According to a report by United Nations, the fertility rate has dropped below three children per woman for the first time in the developing countries. World population rate will continue to grow, albeit slowly, and nearly all the growth will take place in the developing countries.
Every country, be it developed or developing, has at some time or the other, experienced “demographic transition” from high to low levels of fertility and mortality. The development of a country depends on various factors like the culture, the economic development and the social mores. Various technological and social changes brought about a steep decline in the fertility rates in the developed nations. Developed countries have completed the demographic transition while in the developing countries the birth rate and the death rate are falling at varying rates. Despite this, it remains significantly high when compared to the developed nations.

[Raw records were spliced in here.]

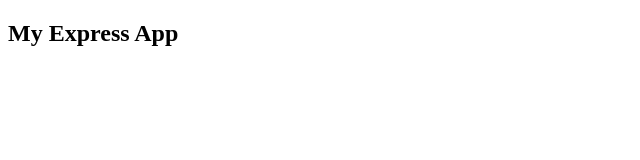
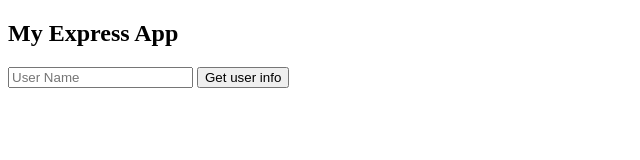
Before and after one commit to musikito/mern_recap, a website: page public/index.html in a window 1280 px wide. Shown: the whole page, without its empty margins (0-640 px from the left). Drawn offline with nearby package versions, Linux system fonts and the light colour scheme.

Commit message:
Get user info

```diff
--- a/public/index.html
+++ b/public/index.html
@@ -5,10 +5,14 @@
     <meta name="viewport" content="width=device-width, initial-scale=1.0">
     <meta http-equiv="X-UA-Compatible" content="ie=edge">
     <title>My express App</title>
+    <script src="https://unpkg.com/axios/dist/axios.min.js"></script>
+
     <script src="script.js"></script>
     <link rel="stylesheet" href="style.css">
 </head>
 <body>
     <h2>My Express App</h2>
+    <input placeholder="User Name" id="userName" type="text" >
+    <button onClick="getUserInfo()">Get user info</button>
 </body>
 </html>
--- a/public/script.js
+++ b/public/script.js
@@ -1 +1,9 @@
-console.log("working");
+function getUserInfo(){
+   const input = document.getElementById("userName").value;
+
+   //console.log(input);
+   axios.get("/showprofile/" + input)
+   .then(response =>{
+       console.log("using axios", response.data);
+   })
+}// getUserInfo()
```
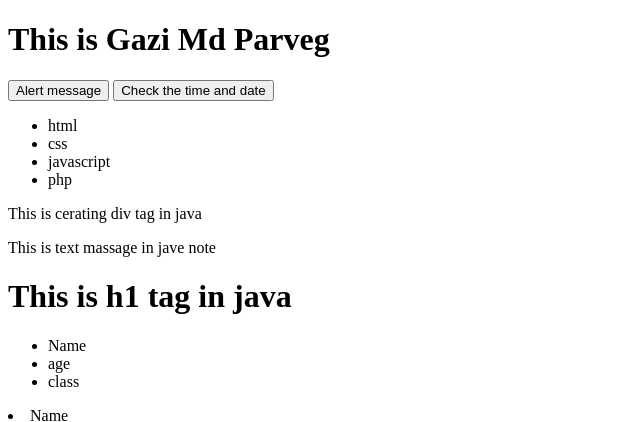
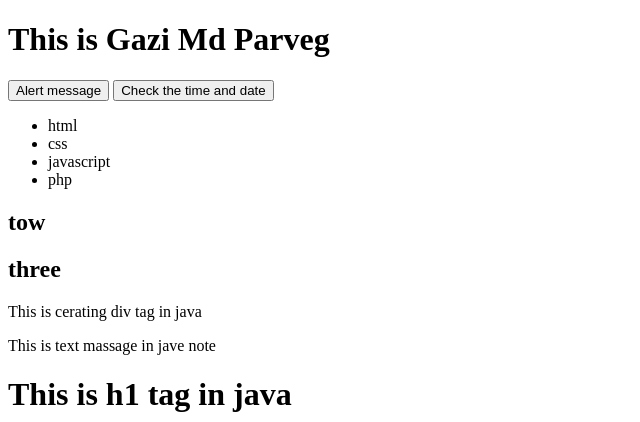
Before and after one commit to gazimdparveg/learn-java-projects, a plain HTML site: page index.html in a window 1280 px wide. Shown: the top 422 px of the page, without its empty margins (0-640 px from the left). Drawn offline with Linux system fonts and the light colour scheme.

Commit message:
removechild

```diff
--- a/index.html
+++ b/index.html
@@ -11,6 +11,12 @@
     <button onclick="clickme()">Check the time and date</button>
     <p id="date"></p>
    <ul id="memu"></ul>
+
+   <div id="repic">
+    <h2>one</h2>
+    <h2>tow</h2>
+    <h2>three</h2>
+   </div>
 </body>
 
 <script src="myjava.js"></script>
--- a/newjava.js
+++ b/newjava.js
@@ -42,3 +42,13 @@ lan.forEach((language) => {
 })
 
 memu.appendChild(feg);
+
+
+// repelece element
+
+let repic = document.getElementById('repic');
+let  h2 = document.createElement('h2');
+      h2.textContent = 'o1';
+
+repic.replaceChild(h2,repic.firstElementChild);
+repic.removeChild(h2,repic.lastElementChild);
```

History shows that the population grew very little as the mortality rates were very high due to epidemics, malnutrition, wars, famines and chronic infections. With the advent of time better transportation led to availability of food supplies, thereby causing improvement in nutrition. Better hygiene and sanitation reduced the incidence of disease resulting in fall in the mortality rate. With improvement in technology the birth rate started declining.
Fertility rate is defined as the total number of live births regardless of the age of the mother, per 1000 women of reproductive age, between 15 and 44 years (cited NCHS definitions). The causes for decline in the fertility rate in the developed nations started in the late 19th century and the causes were many. Social awareness, delayed marriages as more women started going to college and working outside of home, divorces as more women tried to exert their rights, use of contraceptives – are some of the reasons which led to the decline in fertility rate. This trend continues even today even though the death rate has also fallen.

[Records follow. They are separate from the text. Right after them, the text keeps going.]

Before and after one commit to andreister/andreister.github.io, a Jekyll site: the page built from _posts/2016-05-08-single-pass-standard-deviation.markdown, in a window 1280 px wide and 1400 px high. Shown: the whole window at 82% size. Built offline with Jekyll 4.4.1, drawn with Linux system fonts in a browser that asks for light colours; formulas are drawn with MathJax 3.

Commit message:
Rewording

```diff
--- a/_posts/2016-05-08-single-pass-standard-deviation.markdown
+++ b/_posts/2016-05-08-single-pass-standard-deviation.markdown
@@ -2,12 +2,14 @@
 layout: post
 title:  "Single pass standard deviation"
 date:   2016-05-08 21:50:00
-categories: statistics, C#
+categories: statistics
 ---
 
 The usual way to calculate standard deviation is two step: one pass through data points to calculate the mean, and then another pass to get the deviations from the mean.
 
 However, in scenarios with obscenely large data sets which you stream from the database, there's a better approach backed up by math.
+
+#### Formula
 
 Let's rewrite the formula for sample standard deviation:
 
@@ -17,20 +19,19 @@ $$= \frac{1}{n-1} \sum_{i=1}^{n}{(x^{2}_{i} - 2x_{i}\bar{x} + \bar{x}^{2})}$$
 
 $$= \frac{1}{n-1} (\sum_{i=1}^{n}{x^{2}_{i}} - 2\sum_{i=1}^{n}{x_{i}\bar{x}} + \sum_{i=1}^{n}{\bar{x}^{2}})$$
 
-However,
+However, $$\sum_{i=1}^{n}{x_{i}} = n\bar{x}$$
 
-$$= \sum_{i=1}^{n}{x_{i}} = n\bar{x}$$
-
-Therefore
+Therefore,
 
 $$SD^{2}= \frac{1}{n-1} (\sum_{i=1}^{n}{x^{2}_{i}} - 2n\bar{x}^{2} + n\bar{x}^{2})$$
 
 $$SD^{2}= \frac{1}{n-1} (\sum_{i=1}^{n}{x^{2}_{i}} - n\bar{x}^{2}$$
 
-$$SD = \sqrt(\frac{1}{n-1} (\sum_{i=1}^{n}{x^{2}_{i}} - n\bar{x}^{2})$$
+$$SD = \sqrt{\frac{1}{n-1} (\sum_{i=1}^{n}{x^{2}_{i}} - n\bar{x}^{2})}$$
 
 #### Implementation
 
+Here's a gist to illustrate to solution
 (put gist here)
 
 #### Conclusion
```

During the early 20th century when countries like United States, Canada and Europe registered a fall in the fertility rates, Asia, Africa and Latin America continued with a high fertility and mortality rate. In Sweden fertility and mortality declined gradually over 150 years. Mexico’s population nearly doubled in the first half of the 20th century but then measures were taken to curb the fertility rate. Better communication helped spread the family planning measures adopted by the country.
The emergence of different contraceptive methods like the pills, intrauterine devices, simpler sterilization techniques and contraceptives that can be implanted or injected under the skin, led to a drastic fall in the fertility rate in the developed countries. While the awareness of family planning did spread worldwide, its effect was far less in the developing nations. In countries like Ethiopia and Mali the use of family planning techniques is less than 10% while in the developed nations like Mexico and Thailand it is over 70%. In the developing areas social stigma, inhibitions, cultural barriers do not permit the use of contraceptives. Fear of side effects of the contraceptives also has been detrimental in the use of the family planning methods by the developing nation. Young married women are encouraged to bear a child soon after marriage as there is a belief that delayed child-birth causes complications. In such countries women give birth even before the age of 20.

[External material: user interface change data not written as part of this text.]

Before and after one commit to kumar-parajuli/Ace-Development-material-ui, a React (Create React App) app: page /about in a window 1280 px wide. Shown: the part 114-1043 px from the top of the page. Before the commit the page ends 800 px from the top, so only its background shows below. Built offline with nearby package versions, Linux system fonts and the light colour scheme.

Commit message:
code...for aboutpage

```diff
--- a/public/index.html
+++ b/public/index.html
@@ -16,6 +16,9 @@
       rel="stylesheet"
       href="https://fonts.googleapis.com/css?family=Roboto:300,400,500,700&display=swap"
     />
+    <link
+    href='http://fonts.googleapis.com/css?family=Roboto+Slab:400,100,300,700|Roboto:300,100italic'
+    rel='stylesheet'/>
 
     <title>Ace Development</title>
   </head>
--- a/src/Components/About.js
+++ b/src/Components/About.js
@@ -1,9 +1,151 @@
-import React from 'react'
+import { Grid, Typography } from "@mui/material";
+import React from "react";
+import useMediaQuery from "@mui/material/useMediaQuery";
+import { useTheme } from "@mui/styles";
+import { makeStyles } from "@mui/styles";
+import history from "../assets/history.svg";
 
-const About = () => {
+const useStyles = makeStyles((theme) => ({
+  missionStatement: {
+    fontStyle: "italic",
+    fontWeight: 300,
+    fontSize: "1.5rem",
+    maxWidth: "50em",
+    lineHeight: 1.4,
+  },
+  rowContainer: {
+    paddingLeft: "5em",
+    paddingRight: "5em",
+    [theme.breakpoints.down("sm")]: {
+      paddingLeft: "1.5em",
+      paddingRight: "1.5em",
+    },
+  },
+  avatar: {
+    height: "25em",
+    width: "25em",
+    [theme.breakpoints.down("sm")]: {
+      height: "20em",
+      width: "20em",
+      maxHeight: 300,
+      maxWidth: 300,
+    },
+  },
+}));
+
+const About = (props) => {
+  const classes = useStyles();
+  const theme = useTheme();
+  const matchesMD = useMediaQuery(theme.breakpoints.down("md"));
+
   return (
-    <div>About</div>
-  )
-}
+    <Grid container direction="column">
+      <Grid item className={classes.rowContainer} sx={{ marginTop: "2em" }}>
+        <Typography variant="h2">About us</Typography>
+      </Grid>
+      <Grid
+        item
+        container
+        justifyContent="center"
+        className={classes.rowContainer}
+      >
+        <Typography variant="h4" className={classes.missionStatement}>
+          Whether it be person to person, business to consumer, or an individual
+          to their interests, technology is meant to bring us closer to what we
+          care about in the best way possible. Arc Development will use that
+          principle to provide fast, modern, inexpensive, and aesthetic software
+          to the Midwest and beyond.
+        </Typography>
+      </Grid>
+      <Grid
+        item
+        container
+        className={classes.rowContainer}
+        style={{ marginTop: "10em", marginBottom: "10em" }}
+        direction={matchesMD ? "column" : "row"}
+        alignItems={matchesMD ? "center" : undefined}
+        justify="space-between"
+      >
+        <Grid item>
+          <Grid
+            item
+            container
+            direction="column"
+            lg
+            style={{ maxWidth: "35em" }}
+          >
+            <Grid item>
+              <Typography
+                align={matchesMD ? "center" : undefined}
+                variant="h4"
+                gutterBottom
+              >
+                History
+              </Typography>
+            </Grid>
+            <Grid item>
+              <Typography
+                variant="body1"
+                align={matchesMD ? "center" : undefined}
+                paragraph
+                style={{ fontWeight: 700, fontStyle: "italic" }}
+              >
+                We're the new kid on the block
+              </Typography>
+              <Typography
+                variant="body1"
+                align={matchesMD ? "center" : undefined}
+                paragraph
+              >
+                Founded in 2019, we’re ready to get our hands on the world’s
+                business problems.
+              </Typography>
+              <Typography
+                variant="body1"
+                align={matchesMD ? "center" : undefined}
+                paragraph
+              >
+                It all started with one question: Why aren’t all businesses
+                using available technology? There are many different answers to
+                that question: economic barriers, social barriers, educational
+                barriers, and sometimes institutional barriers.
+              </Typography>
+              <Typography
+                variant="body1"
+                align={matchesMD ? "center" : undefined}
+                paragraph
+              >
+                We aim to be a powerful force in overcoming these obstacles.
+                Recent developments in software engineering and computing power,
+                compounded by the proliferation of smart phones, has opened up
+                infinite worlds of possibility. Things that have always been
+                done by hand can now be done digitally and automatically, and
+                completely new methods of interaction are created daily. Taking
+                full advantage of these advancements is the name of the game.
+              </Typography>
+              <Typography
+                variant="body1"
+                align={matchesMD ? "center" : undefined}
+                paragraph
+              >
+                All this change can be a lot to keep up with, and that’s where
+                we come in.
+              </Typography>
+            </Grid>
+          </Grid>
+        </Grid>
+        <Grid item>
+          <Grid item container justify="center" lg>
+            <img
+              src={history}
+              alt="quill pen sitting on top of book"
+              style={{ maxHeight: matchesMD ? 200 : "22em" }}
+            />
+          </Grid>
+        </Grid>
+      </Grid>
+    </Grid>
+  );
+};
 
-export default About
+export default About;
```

The fertility rate also largely depends upon the education and income of the people. According to a report by United Nations, the fertility rate has dropped below three children per woman for the first time in the developing countries (Associated Press, Jan 27, 2005). Consequently the fear of population boom would not take place. The key factor here is the drop in the fertility rate. Late marriages, children fewer than before and that too not very early after marriage, women being increasingly conscious of their careers and rights have all contributed towards a drop in the fertility rate.
In the developing nations the family size shrunk faster than that in the developed nations. The smaller family size reflects a change in the attitude towards child bearing. Kenyan women who wanted more than seven children in the 1970s did not want more than three in the 1990s. During the same period the women of Columbia and Indonesia wanted less than three children. The advent of contraceptives helped women to plan their pregnancies.
Another reason for shrinking family size is the migration – not just to other countries but also from the rural to the urban states within the country. This is often due to the lack of basic facilities, available land space, water and sanitation. The cohesiveness within the family that hitherto exists in the developing nations is fast disintegrating with women wanting to work outside the home. This makes it difficult for the woman to manage both home and family and hence smaller family size is convenient. Mounting expenses in the upbringing of a child is another factor for having fewer children.
While mortality rate did come down due to improved healthcare, the death rate has accelerated in the developed nations where AIDS is a very high contributory factor. In such countries the population is very sexually active. This results is no growth in population size even when the fertility has not reduced proportionately.
There are different trends in the fertility pattern as per the report of RAND research briefs. Developed nations like Europe and East Asia face a dearth of youth, low fertility, and negative population growth. Italy and Spain have the lowest fertility rates in the world (1.2 lifetime births per woman) as against countries like Nigeria which have a rate of 6.5 lifetime births per woman. Germany is experiencing a negative population growth of -0.1 percent annually. Britain, Japan, France and Singapore face very low growth.
It can hence be concluded that the major reason for the disparity in growth in the developed and developing nations is the level of education, the disposable income, awareness, health and sanitation. Societal pressures contribute largely too towards high fertility in the developing nations. The mortality rate has declined in both the developing and the developed nations but as there is low fertility in the developed nations, the growth is negative